The next day, he came to see me in the hospital and we cried and laughed together a little. And I never saw him again, and I don’t remember his name. But he was an ER doc or attendant in the hospital closest to Maplewood, NJ, in the early 70s. And I have a fantasy that he will read this story here, and recognize himself, and write to me, or comment. Of course there are many many suicide attempters in our country, but I think if he were to read this story, he would remember.
The years went by, and eventually I got well, eventually I became a chaplain working at St. Luke’s in Milwaukee, and I raised a woman from the dead. But I’ll tell you about that another day.
This is just to say- Don’t try to kill yourself. The most dangerous time for such an attempt is not when you are at your worst. When you are at your worst, you are paralyzed by depression. No. Suicide comes as the first “plan,” the first “idea” you get for dealing with your depression. And what you don’t see is that this “solution” is proposed by a double agent, by your depression in disguise. Life is so Interesting, so wild and unpredictable. Here I am, roughly 37 years later, and I see everything differently. I have three granddaughters now, and they are a strong joyful presence in my life and I love them. And I love my children: my two boys are grown into wonderful kind creative human beings, and I have a later in life daughter who is wonderful kind and creative as well.

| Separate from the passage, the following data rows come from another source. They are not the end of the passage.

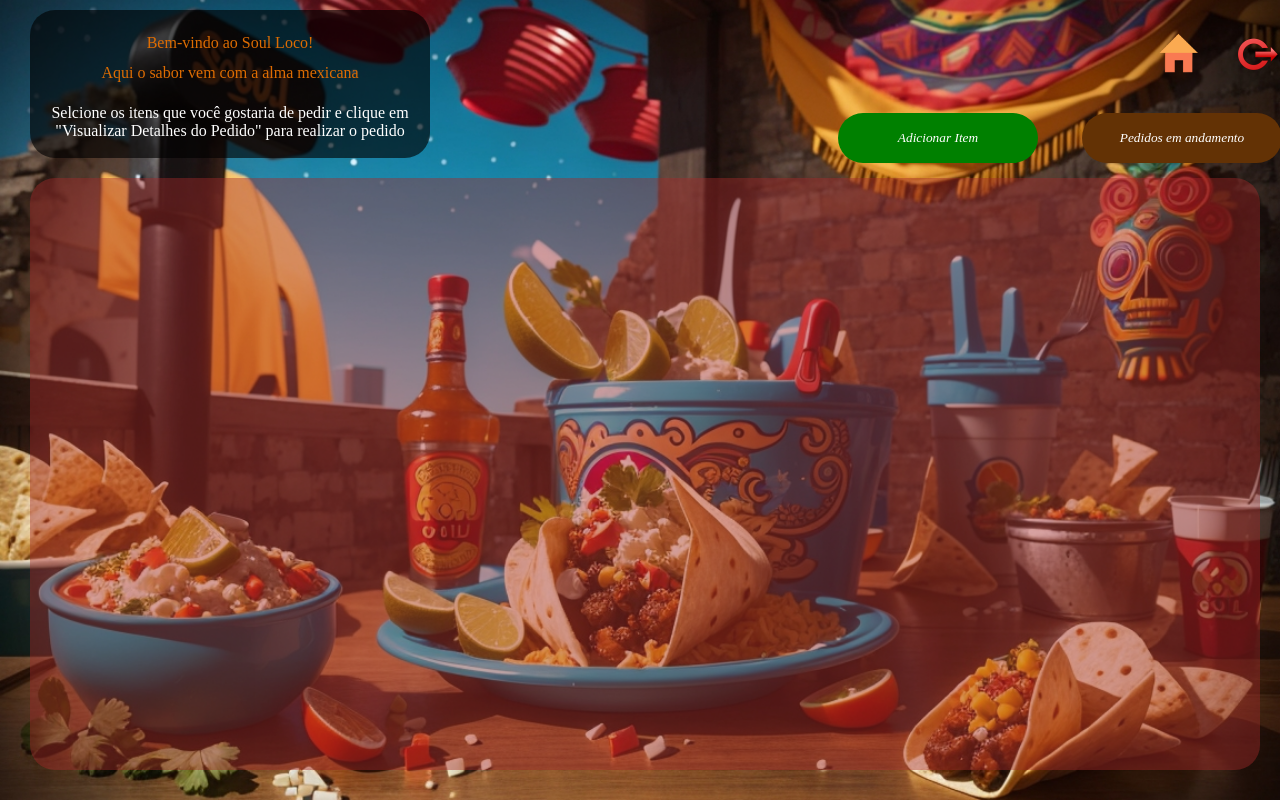
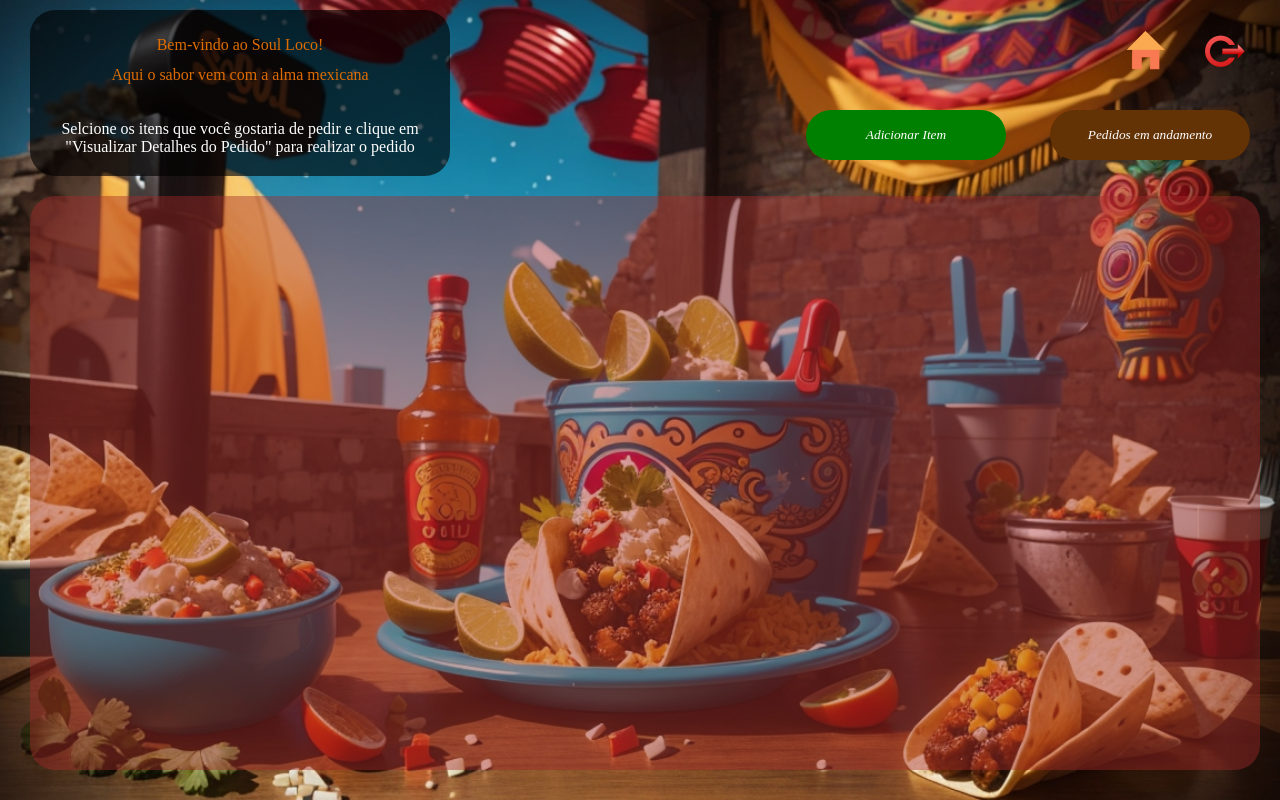
Before and after one commit to Adekb12/Trabalho-Final-ES-SoulLoco, a website: page Implementacao/Frontend/pags/cardapio-gerente.html in a window 1280 px wide. Drawn offline with nearby package versions, Linux system fonts and the light colour scheme; some packages are replaced by stand-ins of ours; no server answers; a script that the page names is missing.

Commit message:
feat: melhorias css

```diff
--- a/Implementacao/Frontend/estilo/cardapio-cliente.css
+++ b/Implementacao/Frontend/estilo/cardapio-cliente.css
@@ -64,6 +64,7 @@ button:hover {
 }
 
 #menu {
+    width: 20%;
     padding: 0px;
     text-align: right;
     background-color: transparent;
--- a/Implementacao/Frontend/estilo/cardapio-gerente.css
+++ b/Implementacao/Frontend/estilo/cardapio-gerente.css
@@ -2,6 +2,8 @@
 
 * {
     color: white;
+    padding: 0px;
+    margin: 0px;
 }
 
 body {
@@ -19,18 +21,26 @@ body {
 }
 
 header {
+    display: flex;
     flex-grow: 0;
     flex-basis: auto;
+    padding-bottom: 20px;
+}
+
+#container {
+    height: fit-content;
+    width: 50%;
+    background-color: transparent;
+    margin: 0px;
+    padding: 0px;
 }
 
 div {
     background-color: rgba(0, 0, 0, 0.623);
-    height: fit-content;
     width: 380px;
-    padding: 2px 10px;
+    padding: 20px;
     border-radius: 25px;
     text-align: center;
-    margin: 0px 0px 20px 0px;
 }
 
 #laranja {
@@ -53,19 +63,19 @@ button:hover {
     cursor: pointer;
 }
 
-form {
-    height: fit-content;
-    width: 450px;
-    position: absolute;
-    left: 65%;
-    top: 2%;
+#menu {
+    width: 50%;
+    padding: 0px;
+    padding-top: 20px;
+    text-align: right;
+    background-color: transparent;
 }
 
 form > p {
     text-align: right;
 }
 
-.formHeader {
+.botaoForm {
     width: 200px;
     height: 50px;
     border-radius: 30px;
--- a/Implementacao/Frontend/estilo/itens-cardapio-gerente.css
+++ b/Implementacao/Frontend/estilo/itens-cardapio-gerente.css
@@ -20,7 +20,7 @@
 
 .card-item-imagem {
     height: 150px;
-    width: 300px;
+    width: 20%;
     border-radius: 8px;
     margin-right: 20px;
 }
@@ -30,7 +30,7 @@
 }
 
 .texto {
-    width: 600px;
+    width: 60%;
     color: white;
     font-family: 'Montserrat';
     font-style: italic;
@@ -43,17 +43,22 @@
     background-color: rgb(221, 108, 2);
     padding: 10px;
     height: fit-content;
-    width: 100px;
+    width: 8%;
     border-radius: 10px;
     font-family: 'Montserrat';
     font-style: italic;
     font-size: medium;
-    margin: 40px 40px;
-    align-items: center;
+    margin: 40px;
 }
 
 #menor {
     font-size: smaller;
+}
+
+#ultimo-linha {
+    width: 12%;
+    text-align: right;
+    margin-right: 20px;
 }
 
 button {
@@ -66,7 +71,6 @@ button:hover {
 
 .editar-item {
     margin-bottom: 20px;
-    margin-top: 10px;
 }
 
 .img-botao {
--- a/Implementacao/Frontend/pags/cardapio-gerente.html
+++ b/Implementacao/Frontend/pags/cardapio-gerente.html
@@ -12,25 +12,28 @@
 
 <body>
     <header>
+        <div id="container">
             <div>
                 <p id="laranja">
                     Bem-vindo ao Soul Loco!<br>
-                Aqui o sabor vem com a alma mexicana <br>
+                    Aqui o sabor vem com a alma mexicana <br> <br>
                 </p>
                 <p>
                     Selcione os itens que você gostaria de pedir e clique em <br>
                     "Visualizar Detalhes do Pedido" para realizar o pedido
                 </p>
             </div>
-        <form action="" method="post">
+        </div>
+        <div id="menu">
+            <form method="post">
                 <p>
-                <button onclick=""><img class="icone" src="../imagens/home.png" alt="Principal" srcset=""></button>
-                <button onclick=""><img class="icone" src="../imagens/botao-logout.png" alt="Sair"
-                        srcset=""></button><br><br><br>
-                <input id="add" class="formHeader" type="submit" value="Adicionar Item">
-                <input id="live" class="formHeader" type="submit" value="Pedidos em andamento">
+                    <button onclick=""><img class="icone" src="../imagens/home.png" alt="Principal"></button>
+                    <button onclick=""><img class="icone" src="../imagens/botao-logout.png" alt="Sair"></button><br><br><br>
+                    <input id="add" class="botaoForm" type="submit" value="Adicionar Item">
+                    <input id="live" class="botaoForm" type="submit" value="Pedidos em andamento">
                 </p>
             </form>
+        </div>
     </header>
     <main>
         <iframe src="itens-cardapio-gerente.html" frameborder="0"></iframe>
--- a/Implementacao/Frontend/pags/itens-cardapio-gerente.html
+++ b/Implementacao/Frontend/pags/itens-cardapio-gerente.html
@@ -33,7 +33,7 @@
 
                             <p class="card-item-preco"><span id="menor">Preço:</span> <br> <br> R$ ${item.preco}</p>
 
-                            <p>
+                            <p id="ultimo-linha">
                                 <button class="editar-item" data-id="${item.iditem}" data-img="${item.imagem}" data-nm="${item.nome}" data-dcs="${item.descricao}" data-pc="${item.preco}"><img class="img-botao" src="../imagens/editar.png" alt="Editar item"></button> <br>
 
                                 <button class="remover-item" data-id="${item.iditem}" data-nome="${item.nome}"><img class="img-botao" src="../imagens/lixeira.png" alt="Remover item"</button>
```
Also changed, not shown: Implementacao/Frontend/estilo/itens-cardapio-cliente.css (+10 -4 lines), Implementacao/Frontend/pags/cardapio-cliente.html (+2 -2 lines), Implementacao/Frontend/pags/itens-cardapio-cliente.html (+2 -0 lines), Implementacao/Frontend/script/login.js (deleted, +0 -51 lines). Lines whose indentation alone changed are shown as unchanged.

Please don’t kill yourself. We can’t afford to lose you. You, too, may have children or grandchildren in your future. I remember someone of my current age (67) talking to me when I was in the cut-throat years of my life (my 20s) saying to me- “It gets better. It sucks to be your age.” I was so struck by that, because middle-aged and older people were always coming up to me and envying my youth. But I want to tell you that, from my perspective now, that person was right. Here I am, with maybe a decade or two of a full life ahead of me at most. And I can’t wait to find out what happens.
And the last two things I’ll say about suicide are this: First, nobody can stop you from killing yourself, so don’t count on them to do that. I used to read about Virginia Woolf and Ann Sexton and Sylvia Plath and get all romantic about suicide. What a crock! Secondly, people often try to kill themselves because they are so afraid of dying. That, too, gets better. I don’t want to die. I’m still afraid of it- still worry when I get some strange symptom (and I have strange symptoms more and more: my dad used to say that when we grow older, our symptoms become more interesting than we are)- but I’m not terrified any more.
So don’t chicken out. Don’t kill yourself. Don’t kill anyone. Killing yourself is not an act of love, take it from a suicide survivor. Do something surprising and creative- Stick around and see what happens. You’ll be amazed, I promise you. I thank whatever gods there be for that tall dark thin man who saved my life.
ps And now, at 71 (unbelievable), I’m not even afraid to die.